As the first day of Rock Werchter 2017 begins and a pulverising noise beams out from the festival’s cavernous main stage, you wouldn’t know it’s Savages’ first show in seven months. Heading out to a number of mainland European festivals for the second leg of their ‘Adore Life’ tour, the band are as tight as ever, even if Jehnny Beth has to work her very hardest to get the crowd on side. Wrestling in the front rows and starting competitions between each side of the crowd, she’s growing more into her role as a front woman with every next show, and has the ability to grab even the frostiest of afternoon crowds by the scruff of the neck.
The star-studded, ridiculous supergroup Prophets of Rage, meanwhile, need to do absolutely no grafting. It’s undeniably strange to hear ‘Bombtrack’, ‘Sleep Now In The Fire’ et al without the incendiary pipes of Zach De La Rocha, and though you couldn’t call their 75 minute set (seventy five minutes!) boring, it falls short, becoming significantly less than the sum of its parts, with lashings of extremely OTT musicianship to boot.
The festival’s two tents - Klub C and The Barn - are cavernous, feeling like pop-up arenas with bleachers lining the sides and quite stunning sound systems. It benefits Beth Ditto, who enraptures even those on the fringes of a Klub C tent bulging at the sides for her late afternoon set. Getting sidetracked by engaging in full-on conversations with the front rows between songs and never being short of hilarious, highlights from ‘Fake Sugar’ sound huge, with the anthemic ‘We Could Run’ already on the way to being a certified smash.
Over in The Barn, Lorde has stripped things back. After her huge, immaculately produced Glastonbury set the week before, which saw the ‘Melodrama’ singer spending half the set in a huge suspended glass box, tonight’s set pushes her band and her vocals to the fore. The results are maybe even more impressive.
Production has become a huge part of Lorde’s live set since her return at Coachella, but tonight shows that when things are taken back to their core elements, she’s still the best pop star we have at the moment. Becoming visibly overcome by the crowd’s reaction during ‘Liability’, highlights from ‘Melodrama’ feel genuinely massive. ‘Supercut’ simply has to be the record’s next single - an intense, vital documentation of a relationship’s flaws and rose-tinted memories of loved ones, it’s the set’s highlight. A closing pair of ‘Team’ and ‘Green Light’ have the packed tent dancing like their lives depend on it, and when the urgency of Lorde’s new album is reflected in the crowd, there’s a unity formed that feels unshakeable.

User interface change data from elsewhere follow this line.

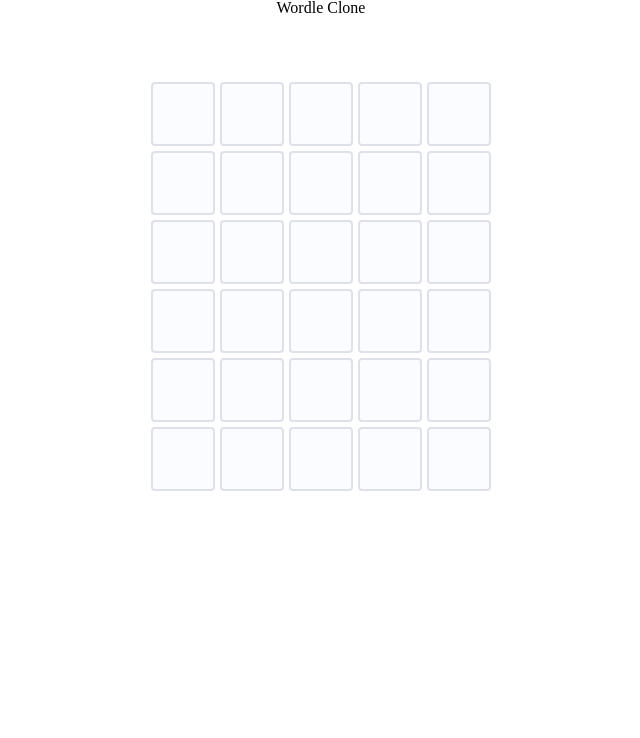
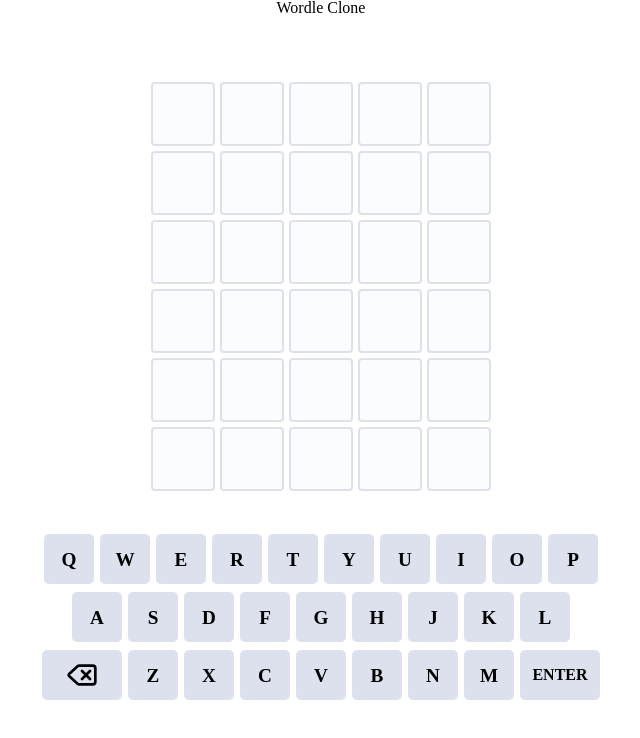
Before and after one commit to moolmin/wordle-react, a React (Vite) app: page /game in a window 1280 px wide. Shown: the top 738 px of the page, without its empty margins (319-959 px from the left). Built offline with nearby package versions, Linux system fonts and the light colour scheme; a web font is replaced by a local one.

Commit message:
feat: create keyboard

```diff
--- a/package.json
+++ b/package.json
@@ -10,6 +10,7 @@
     "preview": "vite preview"
   },
   "dependencies": {
+    "lucide-react": "^0.452.0",
     "react": "^18.3.1",
     "react-dom": "^18.3.1",
     "react-router-dom": "^6.27.0"
--- /dev/null
+++ b/src/components/keyItem/keyItem.tsx
@@ -0,0 +1,26 @@
+interface KeyContainerProps {
+  letter: string
+  typeLetter: (letter: string) => void
+  isAbsent: boolean
+  isPresent: boolean
+  isCorrect: boolean
+}
+
+export default function KeyItem({
+  isAbsent,
+  isPresent,
+  isCorrect,
+  letter,
+  typeLetter,
+}: KeyContainerProps) {
+  return (
+    <div
+      className={`key ${isAbsent ? 'key--absent' : ''} ${
+        isPresent ? 'key--present' : ''
+      } ${isCorrect ? 'key--correct' : ''}`}
+      onClick={() => typeLetter(letter)}
+    >
+      {letter}
+    </div>
+  )
+}
--- /dev/null
+++ b/src/components/keyboard/keyboard.scss
@@ -0,0 +1,72 @@
+.keyboard {
+    font-size: 1.2rem;
+    margin-top: 2em;
+    display: flex;
+    flex-direction: column;
+    gap: 8px;
+    text-transform: uppercase;
+
+    .keyRow {
+        display: flex;
+        gap: 6px;
+        justify-content: center;
+    }
+
+    .key {
+        display: flex;
+        justify-content: center;
+        align-items: center;
+        background-color: #DCE1ED;
+        border-radius: 5px;
+        width: 50px;
+        height: 50px;
+        font-weight: 600;
+        transition: background-color 0.15s linear;
+        cursor: pointer;
+
+        &:hover {
+            background-color: #BCC4D7;
+        }
+
+        &--absent {
+            background-color: #A4AEC4;
+            color: #fff;
+        }
+
+        &--present {
+            background-color: #FFFFFF;
+            color: #fff;
+        }
+
+        &--correct {
+            background-color: green;
+            color: #fff;
+        }
+    }
+
+    .enter, .backspace {
+        font-size: 1rem;
+        width: 80px;
+    }
+}
+
+@media only screen and (max-width: 700px) {
+    .keyboard {
+        font-size: 1rem;
+        gap: 6px;
+
+        .keyRow {
+            gap: 4px
+        }
+
+        .key {
+            width: 30px;
+            height: 40px;
+        }
+
+        .enter, .backspace {
+            font-size: 0.75rem;
+            width: 60px;
+        }
+    }
+}
--- a/src/components/keyboard/keyboard.tsx
+++ b/src/components/keyboard/keyboard.tsx
@@ -1,7 +1,72 @@
-import React from 'react'
+import './keyboard.scss'
+import { LETTERS } from '@/constants/letters'
+import KeyItem from '@components/keyItem/keyItem'
+import { Delete } from 'lucide-react'
 
-export default function Keyboard() {
+interface KeyboardProps {
+  absentLetters: string[]
+  presentLetters: string[]
+  correctLetters: string[]
+  typeLetter: (letter: string) => void
+  hitEnter: () => void
+  hitBackspace: () => void
+}
+
+export default function Keyboard({
+  absentLetters,
+  presentLetters,
+  correctLetters,
+  typeLetter,
+  hitEnter,
+  hitBackspace,
+}: KeyboardProps) {
   return (
-    <div>keyboard</div>
+    <div className='keyboard'>
+      <div className='keyRow'>
+        {LETTERS.slice(0, 10).map((letter) => (
+          <KeyItem
+            key={letter}
+            letter={letter}
+            typeLetter={typeLetter}
+            isAbsent={absentLetters.includes(letter)}
+            isPresent={presentLetters.includes(letter)}
+            isCorrect={correctLetters.includes(letter)}
+          />
+        ))}
+      </div>
+
+      <div className='keyRow'>
+        {LETTERS.slice(10, 19).map((letter) => (
+          <KeyItem
+            key={letter}
+            letter={letter}
+            typeLetter={typeLetter}
+            isAbsent={absentLetters.includes(letter)}
+            isPresent={presentLetters.includes(letter)}
+            isCorrect={correctLetters.includes(letter)}
+          />
+        ))}
+      </div>
+
+      <div className='keyRow'>
+        <div className='key backspace' onClick={hitBackspace}>
+          <Delete size={32} />
+        </div>
+        {LETTERS.slice(19, 26).map((letter) => (
+          <KeyItem
+            key={letter}
+            letter={letter}
+            typeLetter={typeLetter}
+            isAbsent={absentLetters.includes(letter)}
+            isPresent={presentLetters.includes(letter)}
+            isCorrect={correctLetters.includes(letter)}
+          />
+        ))}
+
+        <div className='key enter' onClick={hitEnter}>
+          ENTER
+        </div>
+      </div>
+    </div>
   )
 }
--- a/src/components/wordle/wordle.tsx
+++ b/src/components/wordle/wordle.tsx
@@ -1,150 +1,162 @@
-import { useState, useRef, useEffect } from "react";
-import "./wordle.scss";
-import Row from "@components/row/row";
-import { LETTERS } from "@/constants/letters";
-import { WORDS } from "@/constants/words";
+import { useState, useRef, useEffect } from 'react'
+import './wordle.scss'
+import Row from '@components/row/row'
+import { LETTERS } from '@/constants/letters'
 import { checkWordExists } from '@/service/dictionaryService'
+import Keyboard from '@components/keyboard/keyboard'
 
 // const SOLUTION = WORDS[Math.floor(Math.random() * WORDS.length)];
-const SOLUTION = "world";
+const SOLUTION = 'world'
 
 export default function Wordle() {
   const [guesses, setGuesses] = useState<string[]>([
-    "     ",
-    "     ",
-    "     ",
-    "     ",
-    "     ",
-    "     ",
-  ]);
-  const [solutionFound, setSolutionFound] = useState(false);
-  const [activeLetterIndex, setActiveLetterIndex] = useState(0);
-  const [notification, setNotification] = useState("");
-  const [activeRowIndex, setActiveRowIndex] = useState(0);
-  const [failedGuesses, setFailedGuesses] = useState<string[]>([]);
-  const [correctLetters, setCorrectLetters] = useState<string[]>([]);
-  const [presentLetters, setPresentLetters] = useState<string[]>([]);
-  const [absentLetters, setAbsentLetters] = useState<string[]>([]);
+    '     ',
+    '     ',
+    '     ',
+    '     ',
+    '     ',
+    '     ',
+  ])
+  const [solutionFound, setSolutionFound] = useState(false)
+  const [activeLetterIndex, setActiveLetterIndex] = useState(0)
+  const [notification, setNotification] = useState('')
+  const [activeRowIndex, setActiveRowIndex] = useState(0)
+  const [failedGuesses, setFailedGuesses] = useState<string[]>([])
+  const [correctLetters, setCorrectLetters] = useState<string[]>([])
+  const [presentLetters, setPresentLetters] = useState<string[]>([])
+  const [absentLetters, setAbsentLetters] = useState<string[]>([])
 
-  const wordleRef = useRef<HTMLDivElement>(null);
+  const wordleRef = useRef<HTMLDivElement>(null)
 
   useEffect(() => {
     if (wordleRef.current) {
-      wordleRef.current.focus();
+      wordleRef.current.focus()
     }
-  }, []);
+  }, [])
 
   const typeLetter = (letter: string) => {
     if (activeLetterIndex < 5) {
-      setNotification("");
+      setNotification('')
 
-      const newGuesses = [...guesses];
+      const newGuesses = [...guesses]
       newGuesses[activeRowIndex] = replaceCharacter(
         newGuesses[activeRowIndex],
         activeLetterIndex,
         letter
-      );
+      )
 
-      setGuesses(newGuesses);
-      setActiveLetterIndex((index) => index + 1);
+      setGuesses(newGuesses)
+      setActiveLetterIndex((index) => index + 1)
     }
-  };
+  }
 
-  const replaceCharacter = (str: string, index: number, replacement: string) => {
-    return str.slice(0, index) + replacement + str.slice(index + 1);
-  };
+  const replaceCharacter = (
+    str: string,
+    index: number,
+    replacement: string
+  ) => {
+    return str.slice(0, index) + replacement + str.slice(index + 1)
+  }
 
   const hitEnter = async () => {
     if (activeLetterIndex === 5) {
-      const currentGuess = guesses[activeRowIndex].trim();
+      const currentGuess = guesses[activeRowIndex].trim()
 
-      const wordExists = await checkWordExists(currentGuess);
+      const wordExists = await checkWordExists(currentGuess)
 
       if (!wordExists) {
-        setNotification("NOT IN THE WORD LIST");
+        setNotification('NOT IN THE WORD LIST')
       } else if (failedGuesses.includes(currentGuess)) {
-        setNotification("WORD TRIED ALREADY");
+        setNotification('WORD TRIED ALREADY')
       } else if (currentGuess === SOLUTION) {
-        setSolutionFound(true);
-        setNotification("WELL DONE");
-        setCorrectLetters([...SOLUTION]);
+        setSolutionFound(true)
+        setNotification('WELL DONE')
+        setCorrectLetters([...SOLUTION])
       } else {
-        let newCorrectLetters: string[] = [];
+        let newCorrectLetters: string[] = []
 
-        currentGuess.split("").forEach((letter, index) => {
-          if (SOLUTION[index] === letter) newCorrectLetters.push(letter);
-        });
+        currentGuess.split('').forEach((letter, index) => {
+          if (SOLUTION[index] === letter) newCorrectLetters.push(letter)
+        })
 
-        setCorrectLetters([...new Set([...correctLetters, ...newCorrectLetters])]);
+        setCorrectLetters([
+          ...new Set([...correctLetters, ...newCorrectLetters]),
+        ])
 
         setPresentLetters([
           ...new Set([
             ...presentLetters,
-            ...currentGuess.split("").filter((letter) => SOLUTION.includes(letter)),
+            ...currentGuess
+              .split('')
+              .filter((letter) => SOLUTION.includes(letter)),
           ]),
-        ]);
+        ])
 
         setAbsentLetters([
           ...new Set([
             ...absentLetters,
-            ...currentGuess.split("").filter((letter) => !SOLUTION.includes(letter)),
+            ...currentGuess
+              .split('')
+              .filter((letter) => !SOLUTION.includes(letter)),
           ]),
-        ]);
+        ])
 
-        setFailedGuesses([...failedGuesses, currentGuess]);
-        setActiveRowIndex((index) => index + 1);
-        setActiveLetterIndex(0);
+        setFailedGuesses([...failedGuesses, currentGuess])
+        setActiveRowIndex((index) => index + 1)
+        setActiveLetterIndex(0)
       }
     } else {
-      setNotification("FIVE LETTER WORDS ONLY");
+      setNotification('FIVE LETTER WORDS ONLY')
     }
-  };
+  }
 
   const hitBackspace = () => {
-    setNotification("");
+    setNotification('')
 
     if (activeLetterIndex > 0) {
-      const newGuesses = [...guesses];
+      const newGuesses = [...guesses]
 
       newGuesses[activeRowIndex] = replaceCharacter(
         newGuesses[activeRowIndex],
         activeLetterIndex - 1,
-        " "
-      );
+        ' '
+      )
 
-      setGuesses(newGuesses);
-      setActiveLetterIndex((index) => index - 1);
+      setGuesses(newGuesses)
+      setActiveLetterIndex((index) => index - 1)
     }
-  };
+  }
 
   const handleKeyDown = (event: React.KeyboardEvent<HTMLDivElement>) => {
-    if (solutionFound) return;
+    if (solutionFound) return
 
     if (LETTERS.includes(event.key)) {
-      typeLetter(event.key);
-      return;
+      typeLetter(event.key)
+      return
     }
 
-    if (event.key === "Enter") {
-      hitEnter();
-      return;
+    if (event.key === 'Enter') {
+      hitEnter()
+      return
     }
 
-    if (event.key === "Backspace") {
-      hitBackspace();
+    if (event.key === 'Backspace') {
+      hitBackspace()
     }
-  };
+  }
 
   return (
     <div
-      className="wordle"
+      className='wordle'
       ref={wordleRef}
       tabIndex={0}
       onBlur={(e) => e.target.focus()}
       onKeyDown={handleKeyDown}
     >
-      <h1 className="title">Wordle Clone</h1>
-      <div className={`notification ${solutionFound ? "notification--green" : ""}`}>
+      <h1 className='title'>Wordle Clone</h1>
+      <div
+        className={`notification ${solutionFound ? 'notification--green' : ''}`}
+      >
         {notification}
       </div>
       {guesses.map((guess, index) => (
@@ -160,12 +172,20 @@ export default function Wordle() {
           }
           solution={SOLUTION}
           bounceOnError={
-            notification !== "WELL DONE" &&
-            notification !== "" &&
+            notification !== 'WELL DONE' &&
+            notification !== '' &&
             activeRowIndex === index
           }
         />
       ))}
+      <Keyboard
+        presentLetters={presentLetters}
+        correctLetters={correctLetters}
+        absentLetters={absentLetters}
+        typeLetter={typeLetter}
+        hitEnter={hitEnter}
+        hitBackspace={hitBackspace}
+      />
     </div>
-  );
+  )
 }
```
Also changed, not shown: src/components/keyContainer/keyContainer.tsx (deleted, +0 -7 lines), 1 other file (tests, documents, lock files or other folders).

Few pop stars in Lorde’s mould would have the guts to strip things back so fully, but when the songs are this good, they’ll shine in any circumstance.
A quick dash back over to the main stage sees Win Butler on cutting, sarcastic form. “We’ve been here three or four times before, and I don’t get it, do you still like our music?” he winks, asking the crowd for an inch of the gusto the band provide on ‘No Cars Go’, and the crowd respond emphatically. Dedicating ‘The Suburbs’ to David Bowie, and thrashing straight into its album follow-up ‘Ready To Start’, the set strikes the perfect balance between old and new, stadium-ready shiners and the band’s trademark intimacy.
New single ‘Creature Comfort’ is already an instantly sweet hit, with even newer offering ‘Signs of Life’ even catchier, mumbled back from the crowd before it’s even half over. A one-two of ‘Reflektor’ and ‘Afterlife’ proves the live power of the band’s up-and-down 2013 LP, and tonight is a perfectly crafted festival headline set. Never straying too far into left field, and building to an inevitable but still spine-tingling finale of ‘Wake Up’, the band simply don’t put a foot wrong. Back in 2010, when Arcade Fire first started headlining the world’s biggest festivals, the slots felt truly deserved, but were delivered by a band almost bemused by their success. Tonight they feel absolutely at home, and the set is all the more brilliant for it.
Kings of Leon, meanwhile, look like they’d rather be absolutely anywhere else. They still rattle through early offerings ‘The Bucket’ and ‘Fans’ with intensity, but when Caleb Followill reveals that this is their seventh time playing Rock Werchter - the festival they’ve played most in the entire world - he couldn’t sound less interested at the prospect of number eight. They’ve still got plenty enough hits to make a set such as this a screaming success, but coming after a vibrant, infectiously energetic Arcade Fire, it just feels flat.
Photos: Emma Swann